It can be easy to forget that the holidays are a time to remember to give to those in need. Take some time with your family to volunteer for an organization you feel strongly about. Volunteering is a great way to not only remind your family of what the holidays are all about, but a way for you to bond over an unforgettable experience.

College and credit cards: How parents can play professor

(BPT) - Last year, college campuses across the country had 2.1 million recent high school graduates walk through their doors — a number that will likely be matched in 2016. But a freshly printed campus ID isn’t the only plastic eager students will carry this fall. A recent survey commissioned by USAA found that as parents send their children to college, most make sure their kids pack at least one credit card in their wallets.
Parents cite a number of reasons why their child has a credit card. Most overwhelmingly, the primary reasons are the ability to build credit history and convenience.
However, one-third of parents surveyed say their children will not have a credit card in college. JJ Montanaro, a certified financial planner with USAA, encourages parents to reconsider if they feel credit cards might be unnecessary.
“College is a place to learn — whether it’s academics or life lessons,” he says. “Building a credit history and understanding of how to manage credit should be a part of the overall college experience.”
Montanaro offers parents this syllabus for helping their college students make the grade in Credit Cards 101:
Communicate expectations.
Surprisingly, parents say they are just as likely to discuss budget management as they are academic priorities with their college-bound child (both 82 percent). This is great news, but Montanaro encourages parents to lay a good financial foundation well before their kids are headed off for higher education. Before college, parents should teach their children the basics of setting a budget and following it.
Select the right card.
Since the 2009 CARD Act, it is more challenging for students to get a credit card without mom and dad’s help. Parents report that nearly 50 percent of college credit card holders are authorized users on their account or using a card they have co-signed for.
“It’s a great idea for the student to have a card to which the parent has access and visibility,” says Montanaro. “Keeping a clear line of sight into how the card is used and paid each month allows parents to help young adults learn from their mistakes and create successful money and credit management habits.”
For students who still need training wheels, a secured credit card can be a good option. When they apply for one of USAA’s secured cards, they’ll also open a USAA Bank two-year variable rate Certificate of Deposit (CD), which allows them to earn interest while helping to build a positive credit history.
Master the fundamentals.
While there are many benefits of having a credit card in college, irresponsible use can have lasting consequences. Montanaro suggests using a credit card for recurring charges, like cell phone or internet service, as a safe way for students to build credit.

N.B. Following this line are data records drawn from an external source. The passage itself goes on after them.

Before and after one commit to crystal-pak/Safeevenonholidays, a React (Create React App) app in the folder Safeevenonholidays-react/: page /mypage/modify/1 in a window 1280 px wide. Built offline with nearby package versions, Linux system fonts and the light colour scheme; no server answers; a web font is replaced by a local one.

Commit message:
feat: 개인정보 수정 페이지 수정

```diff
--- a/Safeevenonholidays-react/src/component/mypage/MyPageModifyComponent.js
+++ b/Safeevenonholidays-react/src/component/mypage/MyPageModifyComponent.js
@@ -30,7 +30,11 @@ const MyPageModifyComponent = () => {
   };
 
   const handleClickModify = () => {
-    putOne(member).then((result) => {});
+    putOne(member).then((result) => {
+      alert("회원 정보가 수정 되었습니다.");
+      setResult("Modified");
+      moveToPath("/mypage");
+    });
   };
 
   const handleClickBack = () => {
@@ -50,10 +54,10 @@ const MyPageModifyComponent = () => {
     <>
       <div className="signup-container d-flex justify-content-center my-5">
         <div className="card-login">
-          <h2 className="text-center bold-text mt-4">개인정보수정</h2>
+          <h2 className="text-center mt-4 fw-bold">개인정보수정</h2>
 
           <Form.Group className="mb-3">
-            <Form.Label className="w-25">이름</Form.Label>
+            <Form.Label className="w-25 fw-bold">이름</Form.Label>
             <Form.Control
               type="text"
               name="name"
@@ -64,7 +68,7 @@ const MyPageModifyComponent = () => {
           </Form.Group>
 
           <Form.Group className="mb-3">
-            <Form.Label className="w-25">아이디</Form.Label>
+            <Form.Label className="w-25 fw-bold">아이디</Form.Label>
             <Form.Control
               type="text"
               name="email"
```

Once they are ready to charge a wider array of expenses, both parents and children must abide by the most important rule: Pay off the card in full each month.

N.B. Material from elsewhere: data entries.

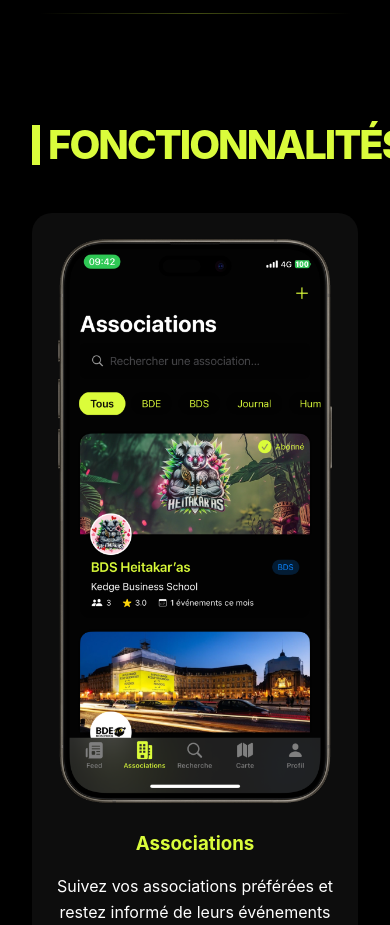
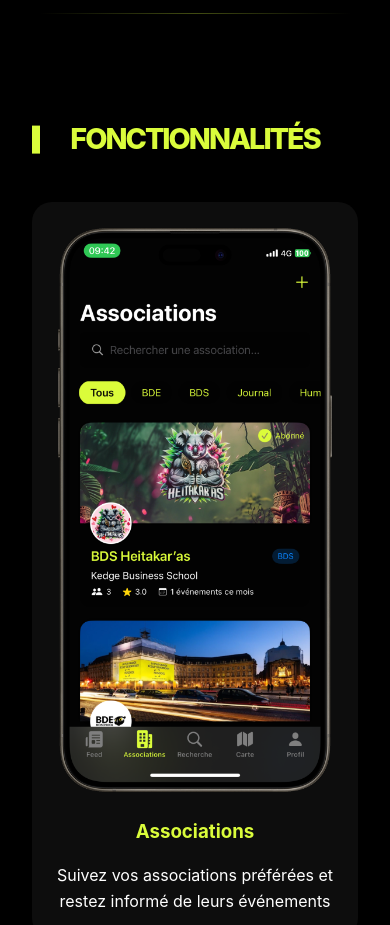
Before and after one commit to AngelGeoffroy1/bdb-website, a website: page index.html in a window 390 px wide. Shown: the part 1327-2252 px from the top of the page. Drawn offline with nearby package versions, Linux system fonts and the light colour scheme.

Commit message:
Ajustements de la responsivité pour le titre 'Fonctionnalités' en mode mobile

```diff
--- a/styles.css
+++ b/styles.css
@@ -1219,8 +1219,10 @@
 
 @media (max-width: 480px) {
     #fonctionnalites h2 {
-        font-size: 2.5rem;
-        padding-left: 1rem;
+        font-size: 1.8rem;
+        padding-left: 0;
+        text-align: center;
+        word-wrap: break-word;
     }
 }
 
```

Learning to responsibly use credit cards while in college can have many benefits. In the short term, it allows students to build a positive credit history in order to purchase a car or rent an apartment once out of school. Longer term, they can carry positive credit management habits with them throughout their lifetimes. Montanaro sums it all up, “Allowing your kids to dip their toes into the world of credit cards while you’re able to closely monitor the situation provides an opportunity to learn and the freedom to fail without big stakes."